I think N Murray covered most of what I would say. Peppers like it hot, so even if you don't have heat mats for everything inside, you should have one for peppers. It'll make a big difference. They are the earliest thing that I start here in Pennsylvania's Zone 6, now that I'm not growing commercially and don't start onions from seed anymore. They take a long time to get going. I planted them last week (Feb 5) in anticipation of transplanting around the 1st of May.

Peppers don't like a lot of nitrogen once they're going (as mentioned above). They'll grow giant amounts of green shoots and leaves, get to be six feet high, and take their sweet time making any fruit. If you've been taking good care of your soil in general I wouldn't bother putting any other fertilizer on there when growing peppers. (Obviously if you have a conventional farm that just treats soil as a sponge to temporarily hold nutrients in you'll need some sort of fertilizer, but a backyard garden that's got lots of compost and worms in it should be fine already). This is sometimes the problem when people say peppers take forever to fruit - their soil is too fertile and the peppers grow like crazy without making any fruit.

Depending on the sturdiness of your plants (the pinching off will help) you may decide you want to trellis them. They won't need it if they get a lot of wind exposure early on and don't have too much fertility in the soil, but if they start to get long and leggy you might as well not let them get killed - put a couple little tomato cages or something over them so they don't blow over after getting heavy with peppers.

Hi Michelle, one more word of advice, you indicated two options in your original post - set out now on your own homestead or keep farming at your current location. Don't rule out finding another farm to work on. I apprenticed for five years at one farm before starting my own and I learned an unbelievable amount in the process, but looking back, it might have been a better idea to move on to another place at some point before setting out on my own. It amazed me how differently crops grew on my own land just thirty miles from the spot where I apprenticed, and working with someone new will help you get an idea what the range of management possibilities are rather than what might just have been your original teacher's quirks. So many farmers have a few tasks that they just always do on their own because they enjoy them and that they then forget to teach their apprentices. It really is helpful to get a range of ideas.

If that's not an option, see if there's any sort of farming network group in your area that you can use to go to classes, workshops, or field days. That'll help you get to see what others are doing and maybe help you meet some local people doing similar things too.
3 months ago
I know that lambs quarters are pretty common in commercial microgreens mixes - you should definitely be able to use them.

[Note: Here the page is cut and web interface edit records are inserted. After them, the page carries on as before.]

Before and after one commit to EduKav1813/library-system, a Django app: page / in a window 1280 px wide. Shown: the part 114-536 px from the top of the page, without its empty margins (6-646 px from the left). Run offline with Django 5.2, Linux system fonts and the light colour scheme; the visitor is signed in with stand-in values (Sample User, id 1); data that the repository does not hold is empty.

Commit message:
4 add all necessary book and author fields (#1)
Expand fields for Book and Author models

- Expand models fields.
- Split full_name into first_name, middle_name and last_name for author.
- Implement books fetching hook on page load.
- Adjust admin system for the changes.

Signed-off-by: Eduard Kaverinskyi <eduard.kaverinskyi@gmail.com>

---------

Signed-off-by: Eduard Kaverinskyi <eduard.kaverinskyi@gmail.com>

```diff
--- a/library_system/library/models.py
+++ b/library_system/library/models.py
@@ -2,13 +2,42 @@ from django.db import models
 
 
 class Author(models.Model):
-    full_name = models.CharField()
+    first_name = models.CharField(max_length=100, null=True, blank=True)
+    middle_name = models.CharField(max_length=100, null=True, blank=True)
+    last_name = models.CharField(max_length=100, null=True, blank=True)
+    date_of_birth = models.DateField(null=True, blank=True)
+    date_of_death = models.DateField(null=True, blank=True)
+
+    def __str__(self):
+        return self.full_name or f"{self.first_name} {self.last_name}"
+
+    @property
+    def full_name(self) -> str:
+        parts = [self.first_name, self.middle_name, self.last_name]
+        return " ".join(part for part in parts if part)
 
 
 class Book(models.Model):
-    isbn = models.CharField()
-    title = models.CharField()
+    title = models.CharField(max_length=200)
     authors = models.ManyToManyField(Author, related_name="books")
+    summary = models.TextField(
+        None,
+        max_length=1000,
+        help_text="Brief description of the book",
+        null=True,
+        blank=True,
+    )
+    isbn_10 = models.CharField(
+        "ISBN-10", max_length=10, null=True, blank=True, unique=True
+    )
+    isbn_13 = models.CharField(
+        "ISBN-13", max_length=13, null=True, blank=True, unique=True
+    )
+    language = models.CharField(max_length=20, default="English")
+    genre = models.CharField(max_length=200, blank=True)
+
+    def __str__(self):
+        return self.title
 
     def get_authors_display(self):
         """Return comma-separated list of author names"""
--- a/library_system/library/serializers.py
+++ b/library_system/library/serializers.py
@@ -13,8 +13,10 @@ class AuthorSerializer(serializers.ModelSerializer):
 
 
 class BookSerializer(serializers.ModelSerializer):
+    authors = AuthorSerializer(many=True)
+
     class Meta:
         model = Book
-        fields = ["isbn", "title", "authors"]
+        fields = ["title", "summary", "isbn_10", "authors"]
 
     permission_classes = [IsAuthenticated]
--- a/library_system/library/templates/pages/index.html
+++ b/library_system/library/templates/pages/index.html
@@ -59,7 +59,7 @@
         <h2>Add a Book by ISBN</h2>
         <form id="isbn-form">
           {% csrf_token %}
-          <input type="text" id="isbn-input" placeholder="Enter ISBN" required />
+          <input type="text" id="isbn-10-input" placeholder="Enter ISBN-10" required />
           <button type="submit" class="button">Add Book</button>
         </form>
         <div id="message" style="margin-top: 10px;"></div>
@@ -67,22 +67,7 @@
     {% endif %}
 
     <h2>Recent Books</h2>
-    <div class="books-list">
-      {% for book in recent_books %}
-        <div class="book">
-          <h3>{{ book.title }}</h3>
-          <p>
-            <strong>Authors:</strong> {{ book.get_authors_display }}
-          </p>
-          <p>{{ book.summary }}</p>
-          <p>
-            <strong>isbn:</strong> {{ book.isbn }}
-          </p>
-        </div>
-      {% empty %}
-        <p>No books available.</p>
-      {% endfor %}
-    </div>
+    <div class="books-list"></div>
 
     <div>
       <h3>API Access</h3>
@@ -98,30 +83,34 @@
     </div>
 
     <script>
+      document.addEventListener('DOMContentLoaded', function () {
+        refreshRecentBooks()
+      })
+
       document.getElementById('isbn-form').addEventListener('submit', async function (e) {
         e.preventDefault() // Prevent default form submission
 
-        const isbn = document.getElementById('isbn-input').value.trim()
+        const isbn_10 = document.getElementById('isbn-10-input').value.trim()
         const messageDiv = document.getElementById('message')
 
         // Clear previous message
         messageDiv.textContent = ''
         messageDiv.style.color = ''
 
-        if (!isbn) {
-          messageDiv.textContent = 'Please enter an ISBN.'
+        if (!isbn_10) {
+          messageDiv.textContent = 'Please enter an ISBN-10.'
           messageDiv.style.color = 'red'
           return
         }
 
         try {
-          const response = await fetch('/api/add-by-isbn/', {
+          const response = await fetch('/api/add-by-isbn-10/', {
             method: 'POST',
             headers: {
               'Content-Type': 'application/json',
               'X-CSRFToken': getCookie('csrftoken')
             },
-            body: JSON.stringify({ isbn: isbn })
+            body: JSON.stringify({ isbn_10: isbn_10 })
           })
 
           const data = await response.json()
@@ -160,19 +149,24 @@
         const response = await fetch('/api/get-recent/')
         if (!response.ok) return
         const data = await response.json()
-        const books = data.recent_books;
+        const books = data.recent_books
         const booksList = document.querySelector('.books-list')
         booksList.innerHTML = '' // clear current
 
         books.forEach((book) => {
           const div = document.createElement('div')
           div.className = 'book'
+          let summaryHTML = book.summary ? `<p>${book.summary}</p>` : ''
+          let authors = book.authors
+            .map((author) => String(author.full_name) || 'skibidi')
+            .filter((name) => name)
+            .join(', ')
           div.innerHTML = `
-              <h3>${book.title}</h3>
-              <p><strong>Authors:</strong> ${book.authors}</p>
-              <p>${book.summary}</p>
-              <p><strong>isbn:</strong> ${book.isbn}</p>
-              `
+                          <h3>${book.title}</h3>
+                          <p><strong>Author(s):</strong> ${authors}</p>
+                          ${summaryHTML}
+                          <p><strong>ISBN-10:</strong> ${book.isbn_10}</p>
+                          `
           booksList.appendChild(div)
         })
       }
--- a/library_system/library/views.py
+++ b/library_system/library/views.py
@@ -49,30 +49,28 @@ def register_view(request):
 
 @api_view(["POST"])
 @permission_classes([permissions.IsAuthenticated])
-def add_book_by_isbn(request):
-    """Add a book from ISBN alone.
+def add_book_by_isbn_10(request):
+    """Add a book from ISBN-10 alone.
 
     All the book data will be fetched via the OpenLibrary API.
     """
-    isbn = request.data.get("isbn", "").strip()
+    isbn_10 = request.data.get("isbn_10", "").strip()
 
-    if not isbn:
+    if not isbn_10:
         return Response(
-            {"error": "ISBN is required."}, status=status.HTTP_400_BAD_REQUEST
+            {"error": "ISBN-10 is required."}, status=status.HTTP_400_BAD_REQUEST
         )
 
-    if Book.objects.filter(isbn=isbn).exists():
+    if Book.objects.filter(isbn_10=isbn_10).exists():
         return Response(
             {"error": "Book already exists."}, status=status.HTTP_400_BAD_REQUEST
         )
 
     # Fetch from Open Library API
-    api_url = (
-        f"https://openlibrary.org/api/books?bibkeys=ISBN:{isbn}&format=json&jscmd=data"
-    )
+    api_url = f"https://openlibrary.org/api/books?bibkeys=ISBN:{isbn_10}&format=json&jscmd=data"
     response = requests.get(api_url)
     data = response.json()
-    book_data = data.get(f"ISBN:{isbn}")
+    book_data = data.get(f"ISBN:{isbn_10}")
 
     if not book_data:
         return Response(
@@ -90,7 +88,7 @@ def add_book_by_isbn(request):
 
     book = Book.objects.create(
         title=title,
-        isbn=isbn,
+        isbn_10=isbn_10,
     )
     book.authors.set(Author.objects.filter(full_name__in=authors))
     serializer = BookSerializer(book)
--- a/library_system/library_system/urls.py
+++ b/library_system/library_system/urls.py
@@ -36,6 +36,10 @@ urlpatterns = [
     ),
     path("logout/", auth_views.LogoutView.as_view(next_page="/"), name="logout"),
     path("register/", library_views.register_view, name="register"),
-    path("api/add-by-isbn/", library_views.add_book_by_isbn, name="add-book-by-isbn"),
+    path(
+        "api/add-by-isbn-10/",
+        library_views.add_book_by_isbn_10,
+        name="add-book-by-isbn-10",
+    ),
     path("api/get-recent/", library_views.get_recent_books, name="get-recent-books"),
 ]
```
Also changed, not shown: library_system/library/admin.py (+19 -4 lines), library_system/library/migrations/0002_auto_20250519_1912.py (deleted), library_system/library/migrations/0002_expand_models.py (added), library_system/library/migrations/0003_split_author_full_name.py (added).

Michelle, how do you set up your winter radish and buckwheat? Are you growing them as shoots and eating them  as soon as they sprout, or are you growing microgreens to the point where they have a couple true leaves and need some light?
3 months ago
I transplanted some lettuce into my asparagus bed this summer, around the time I stopped harvesting them in early June. It's a fertile, somewhat shaded spot that I need to keep weeded anyway, so I figure I might as well put something there that can't handle the full July sun. This was the first year I tried it but they turned out pretty well.

You can straw mulch asparagus or not, based on your priorities, just remember that the soil temperature is what triggers them to start coming up in the spring. So if you leave the soil bare in the spring, it'll warm up fast, and you'll get that delicious early asparagus when garden crops are otherwise really sparse (often around April 20 here in PA). If you mulch, you'll cut down on the weeds, but your asparagus will come up later (although it'll also stay productive later into June).  Of course the slope of your land and a bunch of other factors affecting how easily you can leave soil bare for a few weeks may come into play there as well.

4 months ago